--- Material for this task Enclosed Below ---

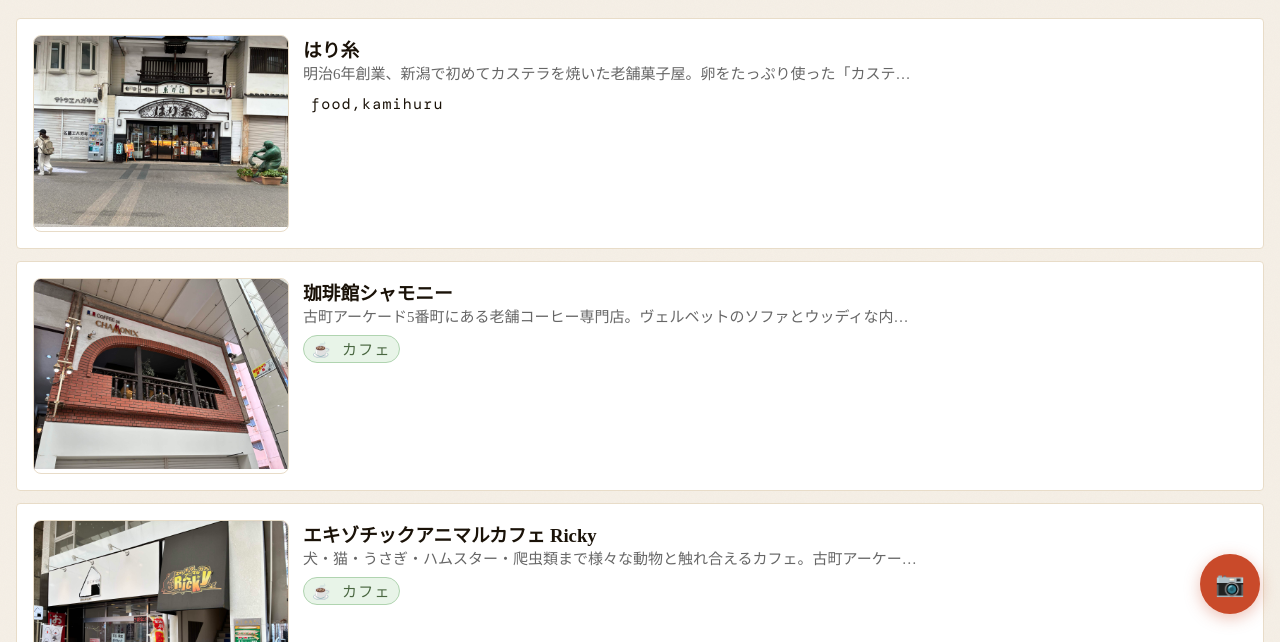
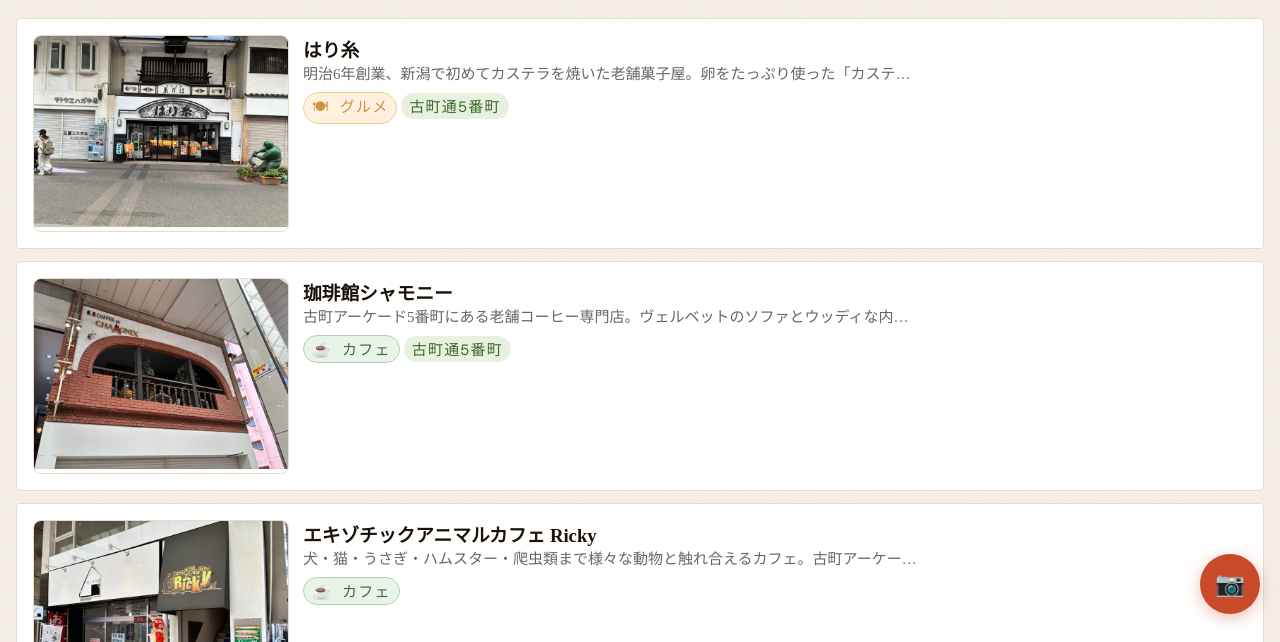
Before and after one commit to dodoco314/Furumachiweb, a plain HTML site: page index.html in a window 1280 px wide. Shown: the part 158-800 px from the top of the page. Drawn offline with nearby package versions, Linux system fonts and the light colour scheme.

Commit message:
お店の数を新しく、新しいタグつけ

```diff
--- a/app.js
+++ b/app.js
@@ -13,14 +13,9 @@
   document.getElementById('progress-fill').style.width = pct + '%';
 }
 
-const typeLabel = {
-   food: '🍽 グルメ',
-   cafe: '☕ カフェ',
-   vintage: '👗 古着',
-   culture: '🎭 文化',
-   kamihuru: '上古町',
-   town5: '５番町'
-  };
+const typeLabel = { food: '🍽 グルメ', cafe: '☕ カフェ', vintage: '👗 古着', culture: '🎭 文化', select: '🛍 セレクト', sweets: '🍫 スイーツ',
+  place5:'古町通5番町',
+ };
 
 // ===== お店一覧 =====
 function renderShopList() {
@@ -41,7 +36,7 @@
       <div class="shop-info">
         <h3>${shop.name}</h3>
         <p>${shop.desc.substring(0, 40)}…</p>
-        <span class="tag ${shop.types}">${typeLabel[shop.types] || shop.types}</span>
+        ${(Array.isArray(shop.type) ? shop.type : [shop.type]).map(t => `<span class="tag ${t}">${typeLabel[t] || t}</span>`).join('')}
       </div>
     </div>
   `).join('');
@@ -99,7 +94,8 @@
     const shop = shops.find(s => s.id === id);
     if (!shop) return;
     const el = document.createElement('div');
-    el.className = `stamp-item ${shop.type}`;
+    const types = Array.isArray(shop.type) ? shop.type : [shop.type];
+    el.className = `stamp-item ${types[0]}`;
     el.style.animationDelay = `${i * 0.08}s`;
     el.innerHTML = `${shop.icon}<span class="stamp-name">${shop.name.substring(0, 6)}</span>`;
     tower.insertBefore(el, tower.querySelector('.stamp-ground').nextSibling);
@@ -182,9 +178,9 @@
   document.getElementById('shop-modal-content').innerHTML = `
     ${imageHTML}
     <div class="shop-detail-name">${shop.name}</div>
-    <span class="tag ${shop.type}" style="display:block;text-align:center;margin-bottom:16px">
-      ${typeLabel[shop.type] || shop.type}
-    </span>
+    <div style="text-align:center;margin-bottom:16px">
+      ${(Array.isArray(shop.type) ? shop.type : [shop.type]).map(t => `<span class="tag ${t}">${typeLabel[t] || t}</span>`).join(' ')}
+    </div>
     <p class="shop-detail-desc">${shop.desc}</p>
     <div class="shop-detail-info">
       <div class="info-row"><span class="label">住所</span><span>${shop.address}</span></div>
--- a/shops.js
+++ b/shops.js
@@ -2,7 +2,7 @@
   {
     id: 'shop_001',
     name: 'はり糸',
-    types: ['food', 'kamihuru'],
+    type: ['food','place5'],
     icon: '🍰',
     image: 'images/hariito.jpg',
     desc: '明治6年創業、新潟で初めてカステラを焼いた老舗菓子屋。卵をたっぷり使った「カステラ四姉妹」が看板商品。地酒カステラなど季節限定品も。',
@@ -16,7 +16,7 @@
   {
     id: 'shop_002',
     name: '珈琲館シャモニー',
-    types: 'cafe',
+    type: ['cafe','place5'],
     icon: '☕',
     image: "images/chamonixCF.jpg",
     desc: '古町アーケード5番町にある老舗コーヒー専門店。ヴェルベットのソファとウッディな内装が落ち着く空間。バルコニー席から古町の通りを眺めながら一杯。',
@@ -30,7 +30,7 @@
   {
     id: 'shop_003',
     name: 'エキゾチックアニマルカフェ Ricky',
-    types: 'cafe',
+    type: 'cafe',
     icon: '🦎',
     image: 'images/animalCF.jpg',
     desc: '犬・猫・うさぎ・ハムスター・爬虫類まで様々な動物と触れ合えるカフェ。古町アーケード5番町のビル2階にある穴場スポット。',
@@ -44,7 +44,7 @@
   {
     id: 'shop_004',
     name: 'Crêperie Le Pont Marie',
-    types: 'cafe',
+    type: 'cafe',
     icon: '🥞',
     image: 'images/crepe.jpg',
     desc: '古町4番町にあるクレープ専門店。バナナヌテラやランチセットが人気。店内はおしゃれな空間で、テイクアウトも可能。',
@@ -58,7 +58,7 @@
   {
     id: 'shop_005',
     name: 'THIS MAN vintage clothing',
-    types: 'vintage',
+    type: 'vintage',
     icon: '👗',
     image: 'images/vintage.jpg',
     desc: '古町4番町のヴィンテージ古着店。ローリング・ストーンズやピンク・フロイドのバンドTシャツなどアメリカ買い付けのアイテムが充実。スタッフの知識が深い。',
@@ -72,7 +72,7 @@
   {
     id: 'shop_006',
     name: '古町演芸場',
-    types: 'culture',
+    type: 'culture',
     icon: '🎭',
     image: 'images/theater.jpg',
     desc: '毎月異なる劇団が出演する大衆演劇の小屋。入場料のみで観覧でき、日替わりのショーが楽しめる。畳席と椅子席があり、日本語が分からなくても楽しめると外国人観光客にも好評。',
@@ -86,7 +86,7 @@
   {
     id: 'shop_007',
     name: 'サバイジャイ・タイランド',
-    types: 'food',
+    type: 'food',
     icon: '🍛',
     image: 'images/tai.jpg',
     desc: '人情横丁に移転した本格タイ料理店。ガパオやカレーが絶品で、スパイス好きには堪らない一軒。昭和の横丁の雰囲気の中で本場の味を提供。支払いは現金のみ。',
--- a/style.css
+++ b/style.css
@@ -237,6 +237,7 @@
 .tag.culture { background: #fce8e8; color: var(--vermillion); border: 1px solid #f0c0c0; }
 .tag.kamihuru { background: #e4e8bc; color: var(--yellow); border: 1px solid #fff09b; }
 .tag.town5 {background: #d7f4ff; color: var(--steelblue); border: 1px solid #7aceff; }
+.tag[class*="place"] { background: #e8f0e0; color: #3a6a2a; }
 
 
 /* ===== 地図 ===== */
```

--- End of Enclosed Material for this task ---

Work order:
The expected output is every line from the material above where "types" can be found.

Output:
-        <span class="tag ${shop.types}">${typeLabel[shop.types] || shop.types}</span>
+    const types = Array.isArray(shop.type) ? shop.type : [shop.type];
+    el.className = `stamp-item ${types[0]}`;
-    types: ['food', 'kamihuru'],
-    types: 'cafe',
-    types: 'cafe',
-    types: 'cafe',
-    types: 'vintage',
-    types: 'culture',
-    types: 'food',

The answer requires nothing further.